Aug 1 2013
The Daily Express
So, the Bank of England helped the German war machine sell Gold that the Nazi’s had stolen following their invasion of Czechoslovakia.
After all, the Rothschild financed both sides war effort.
Moreover, The Duck of Edinburgh’s sisters were all married to high ranking German SS Officers. Not to mention the fact that his future uncle in law, Edward VIII, who abdicated the throne was being wined and dined by Adolf Hitler.
Course, Hitler himself was keen to avoid war with Britain, albeit the war monger, Winston Churchill was intent on forcing the issue.
And Prescott Bush, Father and Grandfather to two American Presidents was making Millions by doing business with the Nazi’s.

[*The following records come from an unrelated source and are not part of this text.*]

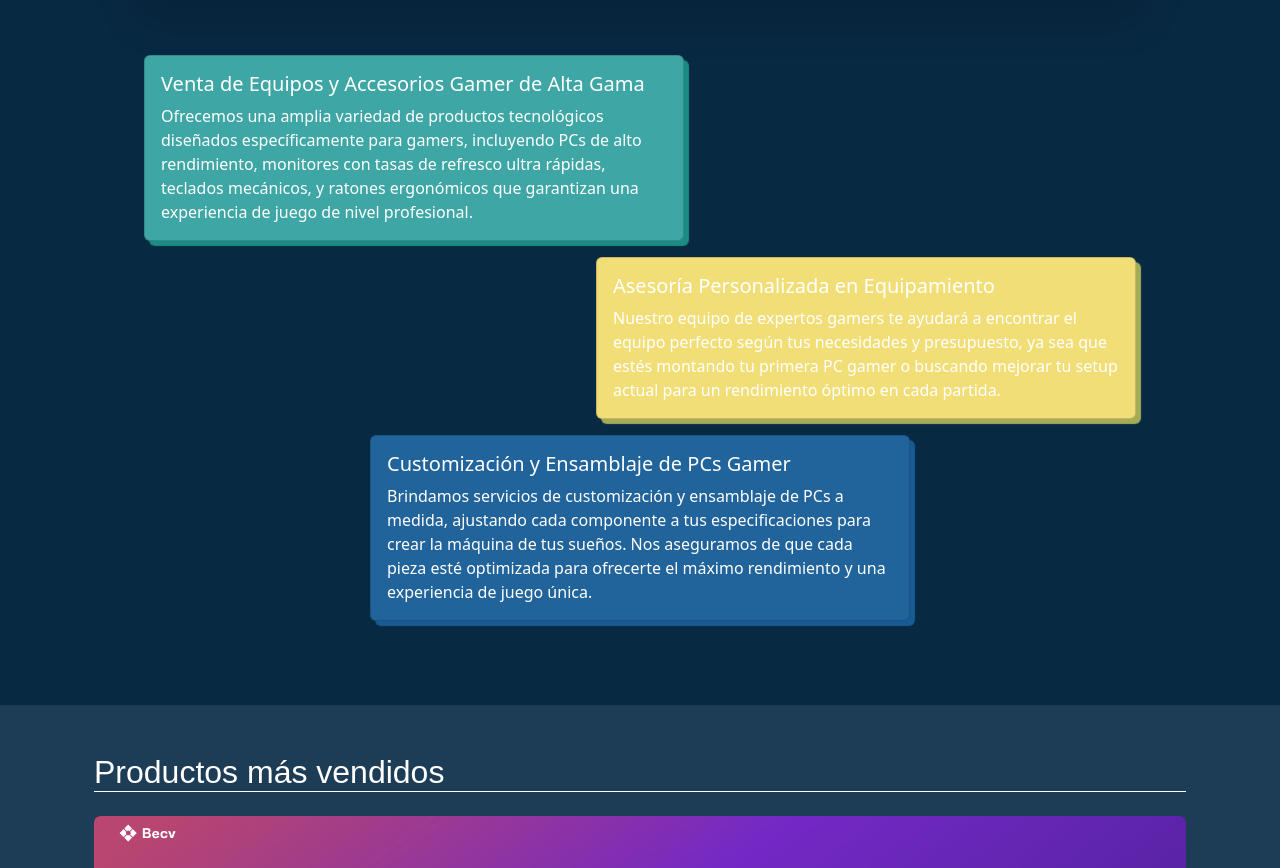
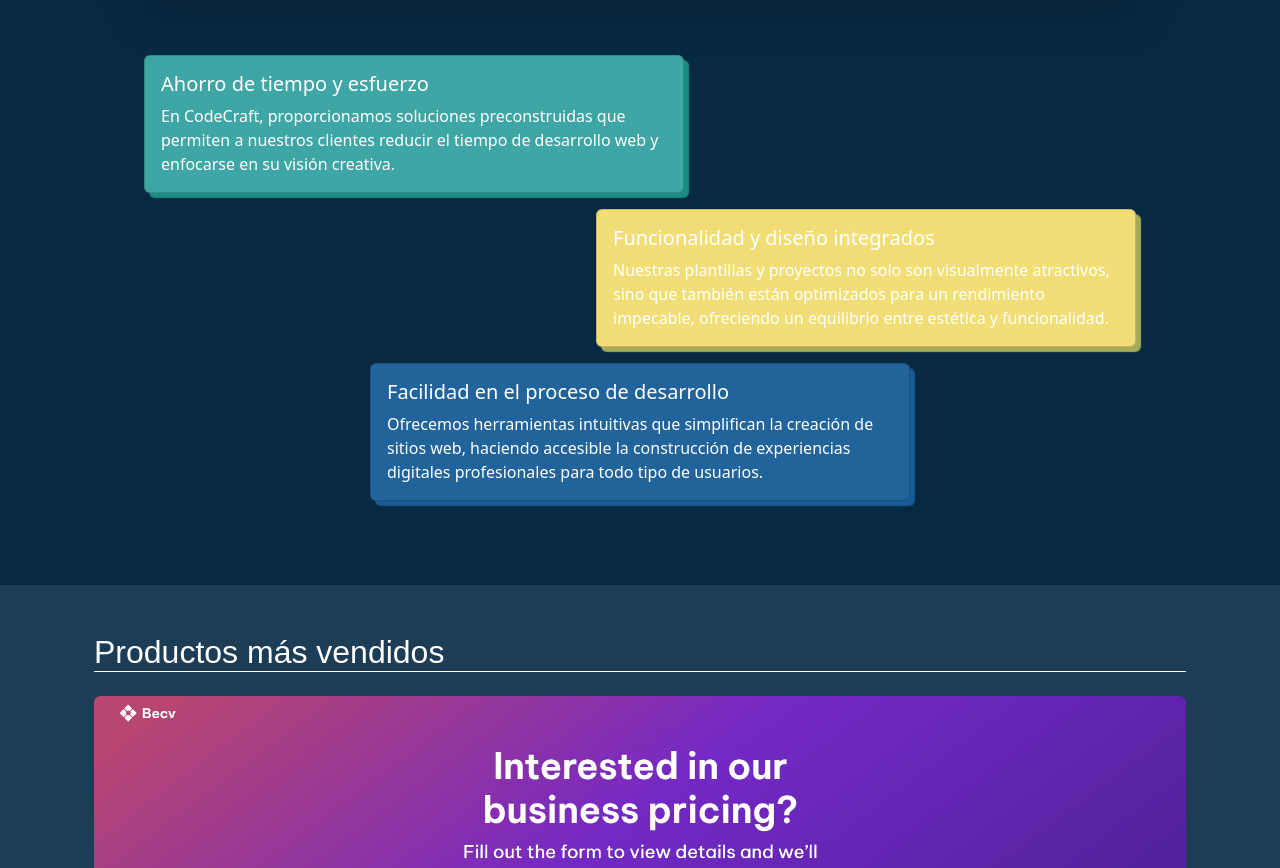
Before and after one commit to MBustamante05/venta-paginas-web, a plain HTML site: page index.html in a window 1280 px wide. Shown: the part 1052-1920 px from the top of the page. Drawn offline with nearby package versions, Linux system fonts and the light colour scheme; a web font is replaced by a local one.

Commit message:
segundo commit

```diff
--- a/index.html
+++ b/index.html
@@ -53,7 +53,7 @@
       <div
         class="container d-flex justify-content-center align-items-center row main"
       >
-        <div class="col-md-6">
+        <div class="col-md-6 landing">
           <h1>
             Transformando Ideas <br />
             en Webs Funcionales y Creativas
@@ -96,6 +96,7 @@
           realmente importa: tu visión.
         </p>
         <!-- CARDS -->
+         <!-- CAMBIAR EL CONTENIDO DE LAS CARDS -->
         <div class="cards">
           <!-- CARD 1 -->
           <div class="card card1 mb-3" style="max-width: 540px">
@@ -103,14 +104,10 @@
               <div>
                 <div class="card-body">
                   <h5 class="card-title">
-                    Venta de Equipos y Accesorios Gamer de Alta Gama
+                    Ahorro de tiempo y esfuerzo
                   </h5>
                   <p class="card-text">
-                    Ofrecemos una amplia variedad de productos tecnológicos
-                    diseñados específicamente para gamers, incluyendo PCs de
-                    alto rendimiento, monitores con tasas de refresco ultra
-                    rápidas, teclados mecánicos, y ratones ergonómicos que
-                    garantizan una experiencia de juego de nivel profesional.
+                    En CodeCraft, proporcionamos soluciones preconstruidas que permiten a nuestros clientes reducir el tiempo de desarrollo web y enfocarse en su visión creativa.
                   </p>
                 </div>
               </div>
@@ -122,13 +119,10 @@
               <div>
                 <div class="card-body">
                   <h5 class="card-title">
-                    Asesoría Personalizada en Equipamiento
+                    Funcionalidad y diseño integrados
                   </h5>
                   <p class="card-text">
-                    Nuestro equipo de expertos gamers te ayudará a encontrar el
-                    equipo perfecto según tus necesidades y presupuesto, ya sea
-                    que estés montando tu primera PC gamer o buscando mejorar tu
-                    setup actual para un rendimiento óptimo en cada partida.
+                    Nuestras plantillas y proyectos no solo son visualmente atractivos, sino que también están optimizados para un rendimiento impecable, ofreciendo un equilibrio entre estética y funcionalidad.
                   </p>
                 </div>
               </div>
@@ -140,14 +134,10 @@
               <div>
                 <div class="card-body">
                   <h5 class="card-title">
-                    Customización y Ensamblaje de PCs Gamer
+                    Facilidad en el proceso de desarrollo
                   </h5>
                   <p class="card-text">
-                    Brindamos servicios de customización y ensamblaje de PCs a
-                    medida, ajustando cada componente a tus especificaciones
-                    para crear la máquina de tus sueños. Nos aseguramos de que
-                    cada pieza esté optimizada para ofrecerte el máximo
-                    rendimiento y una experiencia de juego única.
+                    Ofrecemos herramientas intuitivas que simplifican la creación de sitios web, haciendo accesible la construcción de experiencias digitales profesionales para todo tipo de usuarios.
                   </p>
                 </div>
               </div>
--- a/style.scss
+++ b/style.scss
@@ -25,7 +25,9 @@ section.first-section {
   background-repeat: no-repeat;
   background-size: cover;
   background-attachment: fixed;
-
+  .landing{
+    font-size: 1.1rem;
+  }
   .sections {
     text-align: center;
     justify-content: center;
```
Also changed, not shown: style.css, 1 other file.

The whole world is but a stage… As it was then. So it is now.
This is despite the fact that British government had frozen all Czech assets being held in London at the time.
In the report, written in 1950, the BoE admitted that at the outbreak of the Second World War “and for some time afterwards” the incident involving the Czech gold “still rankled” and was “widely misunderstood.”
Officials wrote: “Outside the Bank and the Government the Bank’s position has probably never been thoroughly appreciated and their action at the time was widely misunderstood.”
They describe how a request was made in March 1939 to transfer gold, then worth £5.6m, from a Czech National Bank account at the Bank for International Settlements (BIS) to a Reichsbank account they also held.
Some £4m of the gold went to banks in Belgium and Holland, with the rest sold in London.
The BoE documents, never published before yesterday, reveals that the then chancellor Sir John Simon had asked the governor of the bank at the time, Montagu Norman, if they were holding any of the Czech gold in May 1939.
It continued: “The Governor in his reply (30th May) did not answer the question, but pointed out that the Bank held gold from time to time for the BIS and had no knowledge whether it was their own property or that of their customers.
“Hence, they could not say whether the gold was held for the National Bank of Czechoslovakia.”
A further transaction was made that June – despite concerns from Sir John being raised.
On that occasion, there were sales of gold to the value of £440,000 and a £420,000 shipment to New York.
Archived material details how gold bars plundered from Czechoslovakia were sold on behalf of Germany’s central bank in 1939
“On the BIS enquiring, however, what was causing delay and saying that inconvenience would be caused because of payments the next day, the Bank of England acted on the instructions without referring to the Law Officers, who, however subsequently upheld their action.”
The BoE publications and documents have been made public following the first stage of the digitalisation of the bank’s archive.